#### [Before-and-after change records]
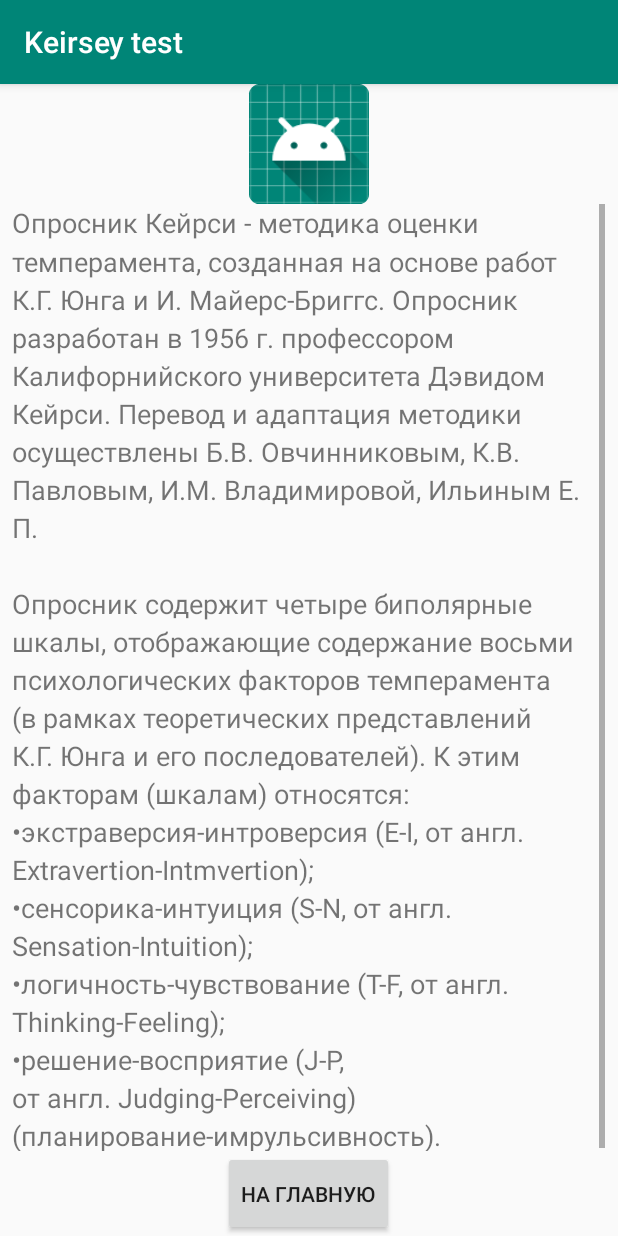
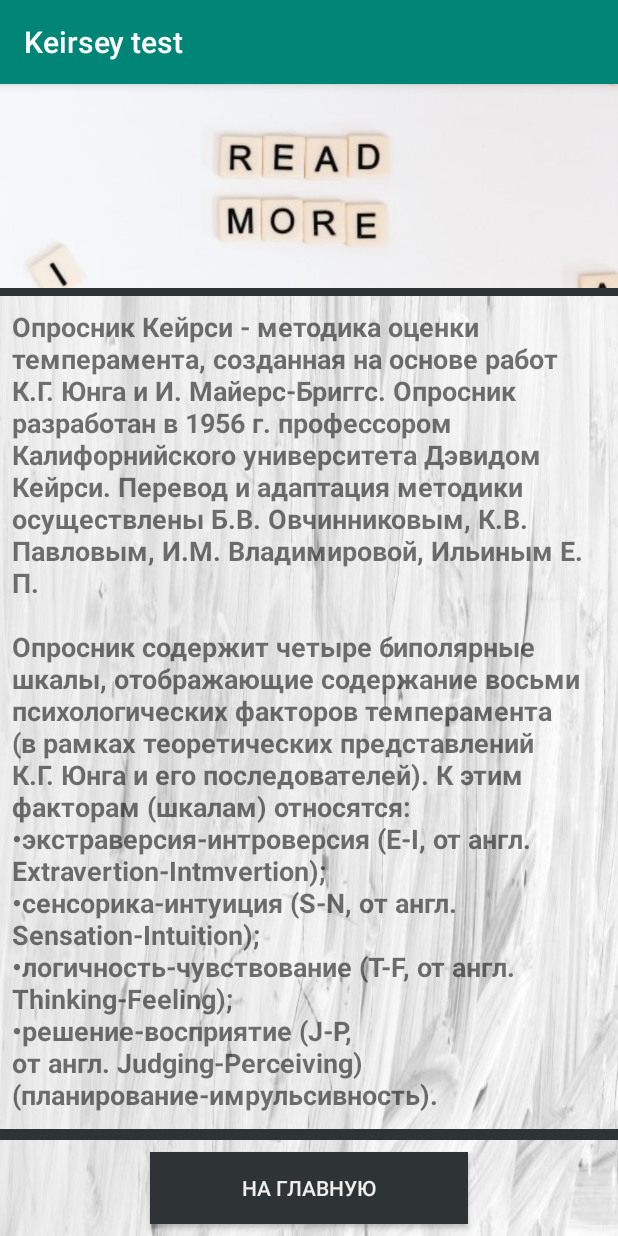
Before and after one commit to Kononkov1998/Keirsey_test, an Android app: the AboutActivity screen opened directly, with no data from a screen before it, on a phone screen of 412 x 824 dp. Run offline under Robolectric (Android 15) with nearby library versions, the phone set to English and light mode, and no system bars.

Commit message:
Решение проблемы с ломанными изображениями

```diff
--- a/app/build.gradle
+++ b/app/build.gradle
@@ -22,6 +22,7 @@ dependencies {
     implementation fileTree(dir: 'libs', include: ['*.jar'])
     implementation 'com.android.support:appcompat-v7:28.0.0'
     implementation 'com.android.support.constraint:constraint-layout:1.1.3'
+    implementation 'com.android.support:design:28.0.0-alpha1'
     testImplementation 'junit:junit:4.12'
     androidTestImplementation 'com.android.support.test:runner:1.0.2'
     androidTestImplementation 'com.android.support.test.espresso:espresso-core:3.0.2'
--- a/app/src/main/AndroidManifest.xml
+++ b/app/src/main/AndroidManifest.xml
@@ -6,6 +6,7 @@
         android:allowBackup="true"
         android:icon="@mipmap/ic_launcher"
         android:label="@string/app_name"
+        android:largeHeap="true"
         android:roundIcon="@mipmap/ic_launcher_round"
         android:supportsRtl="true"
         android:theme="@style/AppTheme">
--- a/app/src/main/java/com/example/wav9/caers/MainActivity.java
+++ b/app/src/main/java/com/example/wav9/caers/MainActivity.java
@@ -5,6 +5,7 @@ import android.content.pm.ActivityInfo;
 import android.support.v7.app.AppCompatActivity;
 import android.os.Bundle;
 import android.view.View;
+import android.widget.ImageView;
 
 public class MainActivity extends AppCompatActivity
 {
--- a/app/src/main/java/com/example/wav9/caers/ResultActivity.java
+++ b/app/src/main/java/com/example/wav9/caers/ResultActivity.java
@@ -38,7 +38,6 @@ public class ResultActivity extends AppCompatActivity {
 
         imageView = (ImageView) findViewById(R.id.result_image);
         imageView.setImageResource(getResultImage());
-
     }
 
     private int getResultName() {
@@ -128,7 +127,7 @@ public class ResultActivity extends AppCompatActivity {
         else if (result.equals("ISFJ"))
             return R.drawable.isfj;
         else if (result.equals("ESTJ"))
-            return R.string.ESTJ_name;
+            return R.drawable.estj;
         else if (result.equals("ISTJ"))
             return R.drawable.istj;
         else if (result.equals("ENFJ"))
@@ -147,7 +146,7 @@ public class ResultActivity extends AppCompatActivity {
             return R.drawable.entp;
         else if (result.equals("INTP"))
             return R.drawable.intp;
-        else return 0;
+        else return R.drawable.entj;
     }
 
     private String calculateResult(){
@@ -174,5 +173,6 @@ public class ResultActivity extends AppCompatActivity {
     public void mainPage(View view) {
         Intent intent = new Intent(this, MainActivity.class);
         startActivity(intent);
+        finish();
     }
 }
--- a/app/src/main/res/layout/activity_about.xml
+++ b/app/src/main/res/layout/activity_about.xml
@@ -1,47 +1,82 @@
 <?xml version="1.0" encoding="utf-8"?>
-<RelativeLayout
-    xmlns:android="http://schemas.android.com/apk/res/android"
+<android.support.constraint.ConstraintLayout xmlns:android="http://schemas.android.com/apk/res/android"
     xmlns:app="http://schemas.android.com/apk/res-auto"
     xmlns:tools="http://schemas.android.com/tools"
     android:layout_width="match_parent"
-    android:layout_height="match_parent">
+    android:layout_height="match_parent"
+    android:background="@drawable/result_about_background"
+    tools:context=".AboutActivity">
 
-    <LinearLayout
-        android:layout_width="match_parent"
-        android:layout_height="match_parent"
-        android:orientation="vertical">
 
-        <ImageView
-            android:id="@+id/imageView"
+    <ImageView
+        android:id="@+id/imageView2"
+        android:layout_width="0dp"
+        android:layout_height="136dp"
+        android:scaleType="centerCrop"
+        app:layout_constraintBottom_toTopOf="@+id/divider"
+        app:layout_constraintEnd_toEndOf="parent"
+        app:layout_constraintStart_toStartOf="parent"
+        app:layout_constraintTop_toTopOf="parent"
+        app:srcCompat="@drawable/readmore" />
+
+    <View
+        android:id="@+id/divider"
+        android:layout_width="0dp"
+        android:layout_height="5dp"
+        android:background="@color/discriptionBorderColor"
+        app:layout_constraintEnd_toEndOf="parent"
+        app:layout_constraintStart_toStartOf="parent"
+        app:layout_constraintTop_toBottomOf="@+id/imageView2" />
+
+    <Button
+        android:id="@+id/button"
+        android:layout_width="0dp"
+        android:layout_height="wrap_content"
+        android:layout_marginStart="100dp"
+        android:layout_marginLeft="100dp"
+        android:layout_marginEnd="100dp"
+        android:layout_marginRight="100dp"
+        android:layout_marginBottom="8dp"
+        android:background="@color/discriptionBorderColor"
+        android:onClick="mainPage"
+        android:text="@string/mainPage"
+        android:textColor="@color/colorGray"
+        app:layout_constraintBottom_toBottomOf="parent"
+        app:layout_constraintEnd_toEndOf="parent"
+        app:layout_constraintStart_toStartOf="parent" />
+
+    <View
+        android:id="@+id/divider2"
+        android:layout_width="0dp"
+        android:layout_height="7dp"
+        android:layout_marginBottom="8dp"
+        android:background="@color/discriptionBorderColor"
+        app:layout_constraintBottom_toTopOf="@+id/button"
+        app:layout_constraintEnd_toEndOf="parent"
+        app:layout_constraintStart_toStartOf="parent" />
+
+    <ScrollView
+        android:layout_width="0dp"
+        android:layout_height="0dp"
+        android:layout_marginStart="8dp"
+        android:layout_marginLeft="8dp"
+        android:layout_marginTop="8dp"
+        android:layout_marginEnd="8dp"
+        android:layout_marginRight="8dp"
+        android:layout_marginBottom="8dp"
+        app:layout_constraintBottom_toTopOf="@+id/divider2"
+        app:layout_constraintEnd_toEndOf="parent"
+        app:layout_constraintStart_toStartOf="parent"
+        app:layout_constraintTop_toBottomOf="@+id/divider">
+
+        <TextView
+            android:id="@+id/read_more"
             android:layout_width="match_parent"
             android:layout_height="wrap_content"
-            android:layout_gravity="center"
-            android:layout_weight="1"
-            app:srcCompat="@mipmap/ic_launcher" />
+            android:text="@string/testDesc"
+            android:textSize="@dimen/result_disc_text_size"
+            android:textStyle="bold" />
 
-        <ScrollView
-            android:layout_width="395dp"
-            android:layout_height="547dp"
-            android:layout_gravity="center"
-            android:layout_weight="10">
+    </ScrollView>
 
-            <TextView
-                android:id="@+id/textView2"
-                android:layout_width="match_parent"
-                android:layout_height="wrap_content"
-                android:lineSpacingMultiplier="1.2"
-                android:text="@string/testDesc"
-                android:textSize="18sp" />
-        </ScrollView>
-
-        <Button
-            android:id="@+id/button"
-            android:layout_width="wrap_content"
-            android:layout_height="wrap_content"
-            android:layout_gravity="center"
-            android:layout_weight="1"
-            android:onClick="mainPage"
-            android:text="@string/mainPage" />
-    </LinearLayout>
-
-</RelativeLayout>
+</android.support.constraint.ConstraintLayout>
--- a/app/src/main/res/layout/activity_result.xml
+++ b/app/src/main/res/layout/activity_result.xml
@@ -55,11 +55,11 @@
         android:id="@+id/result_image"
         android:layout_width="0dp"
         android:layout_height="271dp"
+        android:scaleType="fitXY"
         app:layout_constraintEnd_toEndOf="parent"
         app:layout_constraintHorizontal_bias="0.0"
         app:layout_constraintStart_toStartOf="parent"
-        app:layout_constraintTop_toTopOf="parent"
-        app:srcCompat="@drawable/enfj" />
+        app:layout_constraintTop_toTopOf="parent" />
 
     <TextView
         android:id="@+id/result_name_textView"
--- a/app/src/main/res/values/dimens.xml
+++ b/app/src/main/res/values/dimens.xml
@@ -8,13 +8,12 @@
     <dimen name="card_padding">20dp</dimen>
     <dimen name="num_question_padding">8dp</dimen>
 
-
     <!--Radius-->
     <dimen name="card_radius">20dp</dimen>
-
 
     <!--Text size-->
     <dimen name="num_question_text_size">18dp</dimen>
     <dimen name="result_name_text_size">28dp</dimen>
     <dimen name="result_disc_text_size">18dp</dimen>
+    <dimen name="fab_margin">16dp</dimen>
 </resources>
--- a/app/src/main/res/values/strings.xml
+++ b/app/src/main/res/values/strings.xml
@@ -59,5 +59,6 @@
 
     <string name="INTP_disc">INTP - "Архитектор": ценитель мыслей и языка; мгновенная оценка ситуации, логичность; познание законов природы; интеллектуал, несколько высокомерный, интеллигент, философ, математик, теоретик, неистощимый фонтан новых идей; чуткий и умный родитель; отличается сложным внутренним миром; богатство ассоциаций.</string>
     <string name="INTP_name">\"Архитектор\"</string>
+    <string name="title_activity_image">ImageActivity</string>
 
 </resources>
--- a/app/src/main/res/values/styles.xml
+++ b/app/src/main/res/values/styles.xml
@@ -8,4 +8,13 @@
         <item name="colorAccent">@color/colorAccent</item>
     </style>
 
+    <style name="AppTheme.NoActionBar">
+        <item name="windowActionBar">false</item>
+        <item name="windowNoTitle">true</item>
+    </style>
+
+    <style name="AppTheme.AppBarOverlay" parent="ThemeOverlay.AppCompat.Dark.ActionBar" />
+
+    <style name="AppTheme.PopupOverlay" parent="ThemeOverlay.AppCompat.Light" />
+
 </resources>
```
Also changed, not shown: app/src/main/res/drawable/readmore.jpg (added).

#### [HOW TO COMPLETE THIS TASK]
Your answer must be a single number: the count of lines above that contain the string "return".

#### [TASK OUTPUT]
8